Topics

Features

News Articles

Wartime aid to Jews recognized with Yad Vashem medals

Michigan Dutch-American women cited


Tags: Excerpts from the Windmill

HOLLAND / GRAND RAPIDS, Michigan - Two Dutch-American women who helped Jews during the wartime occupation of the Netherlands, were honoured recently during special ceremonies hosted by the Yad Vashem organization in the U.S. Both women live in Western Michigan, Diet Eman whose story was documented by Prof. James Schaap in the book "Thing's We Couldn't Say" in Grand Rapids and Theresa Weerstra (92) in nearby Holland.

The women are but the latest of a list of Dutch-born residents of Michigan who in recent years have been recognized by Yad Vashem for their underground hospitality during the war.

Eman served with fellow resistance worker and fiancee Hein Sytsma when they were arrested by the Germans for their activities. She regained her freedom but Sytsma lost his life in a concentration camp. Weerstra who lived with her husband Martin in Ylst where he worked in a skate-making factory, also sheltered Allied airmen and Jews. In the Spring of 1945, the Weestra home was surrounded by German soldiers and Martin was arrested along with Jacob Speyer, who with his pregnant wife Flora was hiding at the Weerstras.

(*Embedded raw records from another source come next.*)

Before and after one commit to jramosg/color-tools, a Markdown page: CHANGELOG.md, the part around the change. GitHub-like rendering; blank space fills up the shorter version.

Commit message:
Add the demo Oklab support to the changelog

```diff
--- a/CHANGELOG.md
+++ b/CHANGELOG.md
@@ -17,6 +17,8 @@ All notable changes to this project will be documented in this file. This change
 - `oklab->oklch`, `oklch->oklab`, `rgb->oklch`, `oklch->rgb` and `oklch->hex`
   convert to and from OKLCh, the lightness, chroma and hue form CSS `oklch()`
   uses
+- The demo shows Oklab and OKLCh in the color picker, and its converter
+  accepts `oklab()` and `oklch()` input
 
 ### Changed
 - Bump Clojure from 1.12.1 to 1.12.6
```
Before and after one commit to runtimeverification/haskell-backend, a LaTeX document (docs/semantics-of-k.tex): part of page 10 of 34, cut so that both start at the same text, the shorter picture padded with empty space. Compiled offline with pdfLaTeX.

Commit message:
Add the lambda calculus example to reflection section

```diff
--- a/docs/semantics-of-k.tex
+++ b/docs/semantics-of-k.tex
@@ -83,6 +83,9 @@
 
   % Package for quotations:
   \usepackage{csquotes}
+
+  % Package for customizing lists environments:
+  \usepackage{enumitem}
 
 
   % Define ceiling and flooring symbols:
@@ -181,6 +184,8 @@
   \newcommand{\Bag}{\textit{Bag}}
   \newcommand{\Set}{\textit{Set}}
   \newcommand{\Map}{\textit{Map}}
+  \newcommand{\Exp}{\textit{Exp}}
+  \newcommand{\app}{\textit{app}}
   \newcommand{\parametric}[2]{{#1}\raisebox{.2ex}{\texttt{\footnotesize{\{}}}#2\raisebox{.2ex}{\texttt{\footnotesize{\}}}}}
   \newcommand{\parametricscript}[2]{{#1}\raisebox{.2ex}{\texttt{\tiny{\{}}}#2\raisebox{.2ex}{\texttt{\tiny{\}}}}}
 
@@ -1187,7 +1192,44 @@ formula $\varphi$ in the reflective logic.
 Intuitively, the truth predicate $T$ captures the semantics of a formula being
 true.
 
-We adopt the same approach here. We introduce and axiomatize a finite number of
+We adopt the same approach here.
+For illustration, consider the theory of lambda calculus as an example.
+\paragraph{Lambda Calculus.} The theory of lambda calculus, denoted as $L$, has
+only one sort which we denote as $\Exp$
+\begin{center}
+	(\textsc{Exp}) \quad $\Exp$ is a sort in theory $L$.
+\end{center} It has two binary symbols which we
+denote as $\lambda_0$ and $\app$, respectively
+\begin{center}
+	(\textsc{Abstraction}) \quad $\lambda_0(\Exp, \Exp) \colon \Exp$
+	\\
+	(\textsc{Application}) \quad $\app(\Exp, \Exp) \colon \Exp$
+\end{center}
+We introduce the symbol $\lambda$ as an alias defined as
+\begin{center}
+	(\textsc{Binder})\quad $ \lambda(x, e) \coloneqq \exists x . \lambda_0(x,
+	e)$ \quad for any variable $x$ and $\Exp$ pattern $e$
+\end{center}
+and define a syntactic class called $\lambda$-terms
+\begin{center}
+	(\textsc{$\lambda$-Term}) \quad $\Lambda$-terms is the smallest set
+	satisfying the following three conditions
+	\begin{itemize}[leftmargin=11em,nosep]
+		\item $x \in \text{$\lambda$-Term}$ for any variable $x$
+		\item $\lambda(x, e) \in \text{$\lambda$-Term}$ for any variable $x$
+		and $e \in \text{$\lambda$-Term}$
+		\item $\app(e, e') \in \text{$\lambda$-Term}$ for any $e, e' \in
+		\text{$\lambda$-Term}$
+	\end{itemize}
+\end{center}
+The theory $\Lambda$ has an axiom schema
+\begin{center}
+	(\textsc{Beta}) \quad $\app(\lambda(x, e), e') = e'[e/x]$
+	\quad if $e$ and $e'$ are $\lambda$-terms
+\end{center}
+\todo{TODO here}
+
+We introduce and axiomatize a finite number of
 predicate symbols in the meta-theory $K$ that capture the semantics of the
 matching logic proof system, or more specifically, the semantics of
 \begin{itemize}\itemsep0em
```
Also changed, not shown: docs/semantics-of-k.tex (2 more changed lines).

The events in Ylst made a deep impression on the Weestra children who then were quite young. Theresa Weerstra led her family in prayer on the hardwood floor of their living room as the men were taken away. Days later, both were unexpectedly released.

The Weerstra ceremony was presided by Israelís vice consul David Roet whose father also had been sheltered by a Dutch family during the war years.